A special meeting of Summit Hill Borough Council will be held at 7 p.m. today, and the only issue on the agenda will be sanitary sewage and storm water issues.

It's an important meeting because it could potentially mean a lot of expense for the borough's residents somewhere down the road, or major regulatory changes in the near future, or both.

In the past several months, residents have been complaining about sewage and storm water coming into their basements, especially after heavy rain.

The complaints were especially prevalent during a council meeting last Monday when about a dozen people attended, one of those residents saying that as much as 2 1/2 to three feet of liquid came into his basement.

Some residents feel that the problem might be evolving from a new sewer line installed on Pine Street (Route 902) last summer. Borough engineer Ronald Tirpak will be at the meeting and is expected to have some answers regarding this theory.

There are residents who feel that because the sewerage system is a century old, that problems are now developing. Borough Council President Joseph Weber said major improvements to the sanitary sewerage system could quadruple sewage rates.

Many people feel a major problem is that storm water runoff is flowing into the sewerage system through basements and possibly direct exterior drain hookups. Corrective measures would mean the installation of sump pumps by residents and the sealing off of the basement and exterior connections.

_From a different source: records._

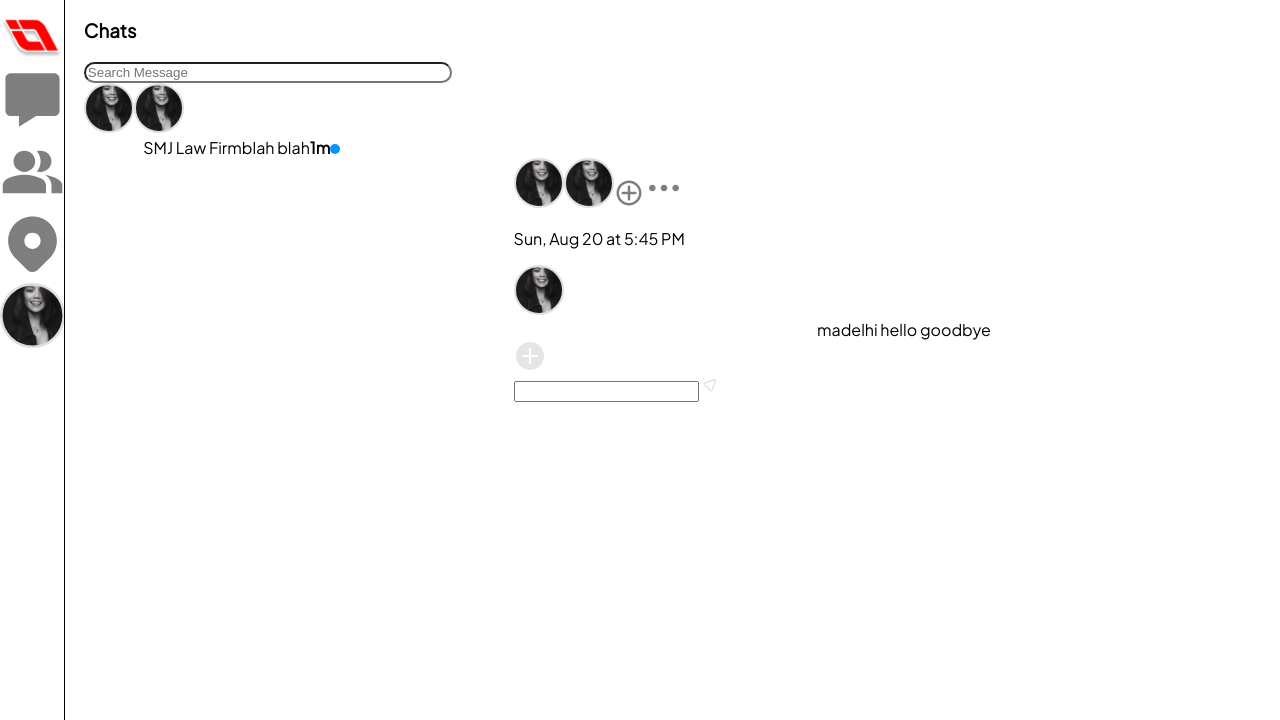
Repository: Nicktacku/LawChat
Page: /homechat (app in frontend/lawchat/)
An editor plug-in stored every save of this project. The page is shown before and after the next save, followed by the edit.
The browser window is 1280 px wide. The pictures show the whole page.
The project was rebuilt for these pictures with package versions that can differ from the ones it lists, and the page was loaded fresh each time. Also part of the build but not shown: frontend/lawchat/src/styles/button.css, frontend/lawchat/src/components/Button.js, frontend/lawchat/src/pages/Home.js, frontend/lawchat/src/pages/Login.js, frontend/lawchat/src/styles/chatpreview.css, frontend/lawchat/src/pages/Test.js.

Above is the page before, as saved 2024-08-15 14:31:41.

After the next save:
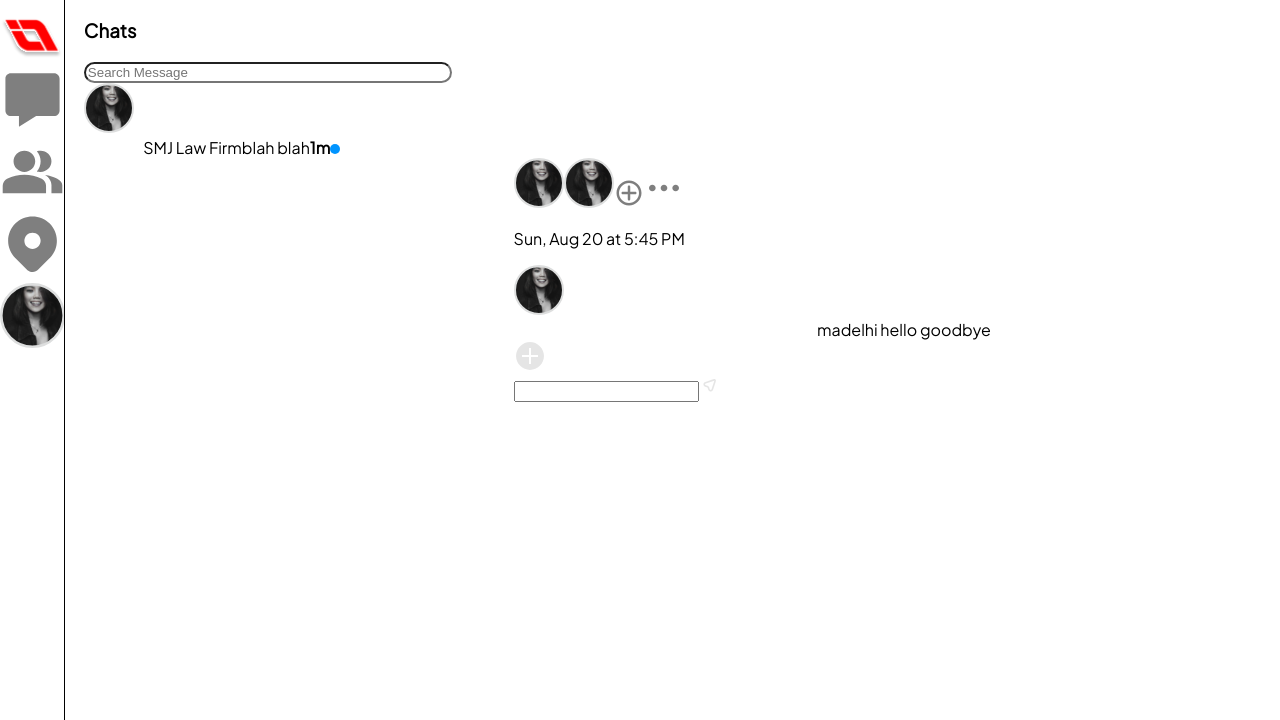
Saved 114 s later.
--- a/frontend/lawchat/src/components/ChatPreview.js
+++ b/frontend/lawchat/src/components/ChatPreview.js
@@ -8,7 +8,6 @@ function ChatPreview(props) {
   return (
     <div className="container">
       <div className="images">
-        <img src={personaldp} />
         <img src={personaldp} />
       </div>
       <div className="body">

It might be a combination of the above that have caused frustration to those who have had the basement water.

Whatever the problems, they must be addressed. This, in itself, is a big task considering the borough already is at its maximum borrowing limits and the poor economy will be burdensome for homeowners faced with costly corrective mandates.

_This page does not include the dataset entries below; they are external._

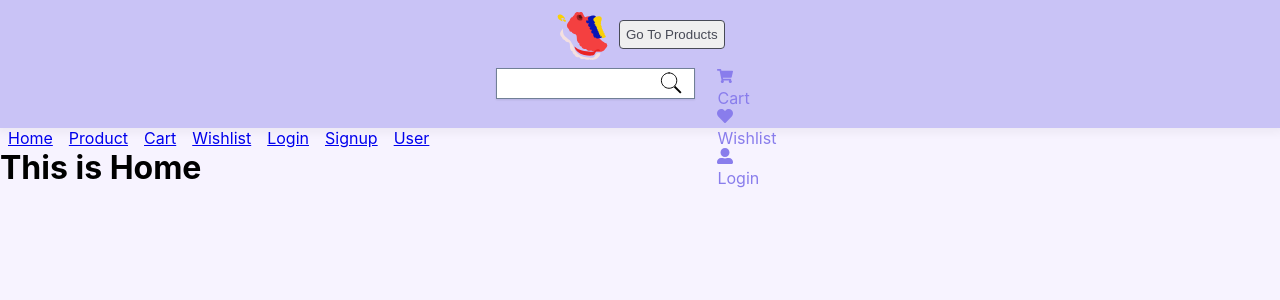
Repository: Irfan-vit/shoecase
Page: /
The author's editor kept a copy of each file at every save. The page is drawn from the files as they stood at one save, then again after the next save.
The browser window is 1280 px wide. The pictures show the whole page.
The page's requests for data from a server got no answer. The project was rebuilt for these pictures with package versions that can differ from the ones it lists, and the page was loaded fresh each time. No one was signed in, and anything a server would have sent is missing. Also part of the build but not shown: src/pages/Product/ProductPage.jsx, src/pages/cart/CartPage.jsx, src/pages/wishlist/WishlistPage.jsx, src/pages/login/LoginPage.jsx, src/pages/signup/SignupPage.jsx, src/pages/user/StyledUser.jsx, src/components/forms/addAddress/AddAddress.jsx, src/components/forms/editAddress/EditAddress.jsx and 4 more.

Above is the page before, as saved 2023-05-22 04:49:27.

After the next save:
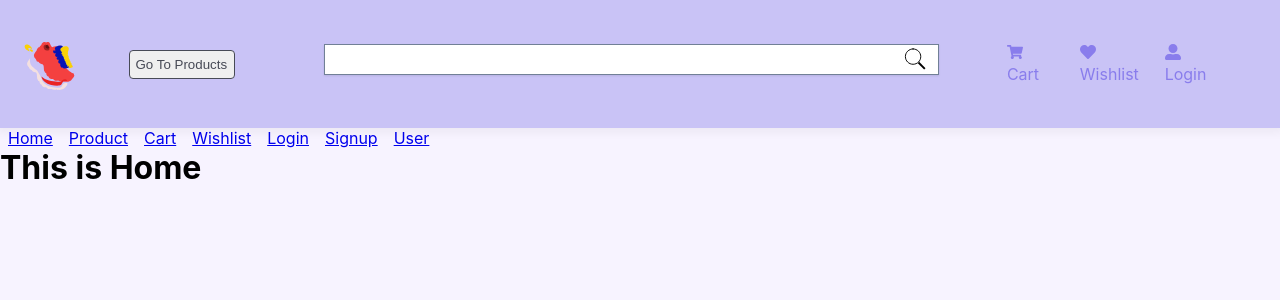
Saved 8 s later.
--- a/src/styles/NavBarStyles.jsx
+++ b/src/styles/NavBarStyles.jsx
@@ -15,7 +15,7 @@
   background-color: ${(props) => props.theme.offSetBg};
   margin: 0 auto;
   display: flex;
-  flex-flow: column;
+
   > :nth-child(1) {
     display: flex;
     justify-content: center;

After the 2 saves that followed:
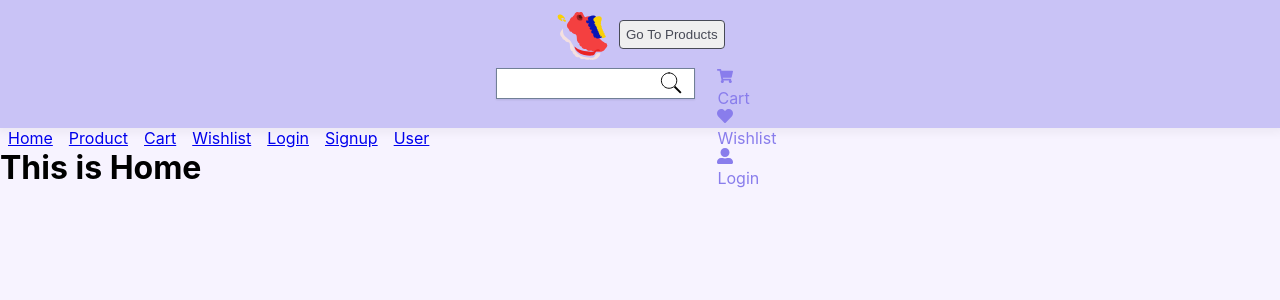
The 2 saves are shown as one change because they came seconds apart.
The last was saved 11 s later.
--- a/src/styles/NavBarStyles.jsx
+++ b/src/styles/NavBarStyles.jsx
@@ -15,7 +15,7 @@
   background-color: ${(props) => props.theme.offSetBg};
   margin: 0 auto;
   display: flex;
-
+  flex-flow: column;
   > :nth-child(1) {
     display: flex;
     justify-content: center;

The meeting will not be just for the council to discuss the problems, but for residents to join in the discussion and present potential solutions as well as to direct the council to the specific parts of the town where the problems exist.

The only way the council and its engineer can totally assess the problem is to hear the complete details about them. Without residents attending the meeting and speaking up, the solutions will remain evasive.

By Ron Gower

rgower@tnonline.com [1]